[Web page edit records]
####################

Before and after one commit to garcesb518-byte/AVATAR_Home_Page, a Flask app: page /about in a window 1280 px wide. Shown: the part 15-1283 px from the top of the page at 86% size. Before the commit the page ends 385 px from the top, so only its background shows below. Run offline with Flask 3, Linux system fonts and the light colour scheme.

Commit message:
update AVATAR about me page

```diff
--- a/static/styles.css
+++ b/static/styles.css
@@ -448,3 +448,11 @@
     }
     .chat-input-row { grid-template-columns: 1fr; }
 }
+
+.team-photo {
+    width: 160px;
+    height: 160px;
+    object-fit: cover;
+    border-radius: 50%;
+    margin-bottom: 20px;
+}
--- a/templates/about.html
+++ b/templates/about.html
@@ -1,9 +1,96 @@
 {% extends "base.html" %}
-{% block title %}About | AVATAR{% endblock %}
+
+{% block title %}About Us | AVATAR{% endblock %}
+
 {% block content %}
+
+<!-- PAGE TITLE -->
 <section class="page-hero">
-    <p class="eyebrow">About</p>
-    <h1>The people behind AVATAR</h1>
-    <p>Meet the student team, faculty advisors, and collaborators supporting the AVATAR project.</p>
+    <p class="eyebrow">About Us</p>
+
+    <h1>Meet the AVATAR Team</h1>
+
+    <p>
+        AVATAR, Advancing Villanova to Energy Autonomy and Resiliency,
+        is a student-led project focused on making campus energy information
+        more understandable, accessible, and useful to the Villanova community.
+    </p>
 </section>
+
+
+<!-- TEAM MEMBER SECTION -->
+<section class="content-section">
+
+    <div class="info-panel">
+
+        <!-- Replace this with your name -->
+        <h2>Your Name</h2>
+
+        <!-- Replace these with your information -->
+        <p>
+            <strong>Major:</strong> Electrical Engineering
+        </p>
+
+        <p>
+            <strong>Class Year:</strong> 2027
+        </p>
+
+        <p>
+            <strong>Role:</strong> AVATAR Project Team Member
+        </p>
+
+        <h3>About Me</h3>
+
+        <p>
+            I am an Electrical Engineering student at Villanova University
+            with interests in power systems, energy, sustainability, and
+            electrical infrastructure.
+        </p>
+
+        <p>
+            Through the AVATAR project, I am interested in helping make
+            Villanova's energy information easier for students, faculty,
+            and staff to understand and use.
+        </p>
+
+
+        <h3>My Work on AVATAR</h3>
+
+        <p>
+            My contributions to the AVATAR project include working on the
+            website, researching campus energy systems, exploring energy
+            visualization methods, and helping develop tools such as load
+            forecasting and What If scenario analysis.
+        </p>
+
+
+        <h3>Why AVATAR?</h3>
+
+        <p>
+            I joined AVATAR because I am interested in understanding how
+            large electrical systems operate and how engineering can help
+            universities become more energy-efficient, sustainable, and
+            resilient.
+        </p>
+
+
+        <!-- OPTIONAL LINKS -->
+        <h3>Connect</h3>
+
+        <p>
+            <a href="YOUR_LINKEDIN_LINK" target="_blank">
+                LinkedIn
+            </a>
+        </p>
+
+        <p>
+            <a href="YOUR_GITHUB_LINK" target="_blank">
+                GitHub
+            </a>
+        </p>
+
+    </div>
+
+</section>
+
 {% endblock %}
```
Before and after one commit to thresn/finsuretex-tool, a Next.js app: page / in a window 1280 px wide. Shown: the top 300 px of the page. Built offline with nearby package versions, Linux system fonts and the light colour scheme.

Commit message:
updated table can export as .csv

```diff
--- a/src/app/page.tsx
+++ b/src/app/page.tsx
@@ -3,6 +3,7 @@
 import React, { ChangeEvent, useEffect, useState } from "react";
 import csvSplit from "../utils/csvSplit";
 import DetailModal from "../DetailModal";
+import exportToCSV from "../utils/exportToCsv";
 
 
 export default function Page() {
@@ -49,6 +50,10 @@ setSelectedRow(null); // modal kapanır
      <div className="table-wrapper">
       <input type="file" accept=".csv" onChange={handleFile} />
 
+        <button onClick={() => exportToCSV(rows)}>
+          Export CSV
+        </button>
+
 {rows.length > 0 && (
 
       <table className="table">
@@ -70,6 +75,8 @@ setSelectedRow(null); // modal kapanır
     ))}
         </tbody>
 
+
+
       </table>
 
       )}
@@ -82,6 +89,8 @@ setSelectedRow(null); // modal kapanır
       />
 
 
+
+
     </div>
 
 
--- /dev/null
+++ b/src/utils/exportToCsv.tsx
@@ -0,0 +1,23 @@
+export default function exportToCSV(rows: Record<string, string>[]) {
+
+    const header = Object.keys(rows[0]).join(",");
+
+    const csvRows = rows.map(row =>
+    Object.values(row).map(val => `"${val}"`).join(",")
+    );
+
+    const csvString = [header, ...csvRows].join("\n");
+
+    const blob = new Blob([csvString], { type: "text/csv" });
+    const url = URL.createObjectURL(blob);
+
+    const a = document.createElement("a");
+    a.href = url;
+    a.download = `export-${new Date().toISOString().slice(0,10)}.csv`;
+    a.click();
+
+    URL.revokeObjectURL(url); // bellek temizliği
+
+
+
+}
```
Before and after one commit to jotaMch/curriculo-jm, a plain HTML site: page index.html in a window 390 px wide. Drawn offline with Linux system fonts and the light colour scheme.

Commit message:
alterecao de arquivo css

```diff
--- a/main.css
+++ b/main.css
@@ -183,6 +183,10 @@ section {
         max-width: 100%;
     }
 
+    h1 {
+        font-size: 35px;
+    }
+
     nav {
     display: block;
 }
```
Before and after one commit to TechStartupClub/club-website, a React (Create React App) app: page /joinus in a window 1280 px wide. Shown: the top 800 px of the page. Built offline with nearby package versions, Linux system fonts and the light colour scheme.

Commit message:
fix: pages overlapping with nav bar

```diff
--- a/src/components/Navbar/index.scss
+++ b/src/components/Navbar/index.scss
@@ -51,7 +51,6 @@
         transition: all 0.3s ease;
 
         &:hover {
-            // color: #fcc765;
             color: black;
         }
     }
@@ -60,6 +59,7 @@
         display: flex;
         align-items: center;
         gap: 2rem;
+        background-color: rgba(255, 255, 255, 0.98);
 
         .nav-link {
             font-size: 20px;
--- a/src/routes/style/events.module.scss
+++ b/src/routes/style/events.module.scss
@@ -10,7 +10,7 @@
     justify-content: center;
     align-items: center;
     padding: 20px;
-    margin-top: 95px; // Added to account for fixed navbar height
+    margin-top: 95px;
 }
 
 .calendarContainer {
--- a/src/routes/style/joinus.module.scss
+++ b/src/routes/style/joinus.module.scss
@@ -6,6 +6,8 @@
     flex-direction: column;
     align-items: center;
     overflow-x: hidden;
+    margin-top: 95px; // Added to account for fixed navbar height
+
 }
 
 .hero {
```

####################

● **Exercise requirements**
From the data above, copy each line where the string "target" appears.

● **Solution for this exercise**
+            <a href="YOUR_LINKEDIN_LINK" target="_blank">
+            <a href="YOUR_GITHUB_LINK" target="_blank">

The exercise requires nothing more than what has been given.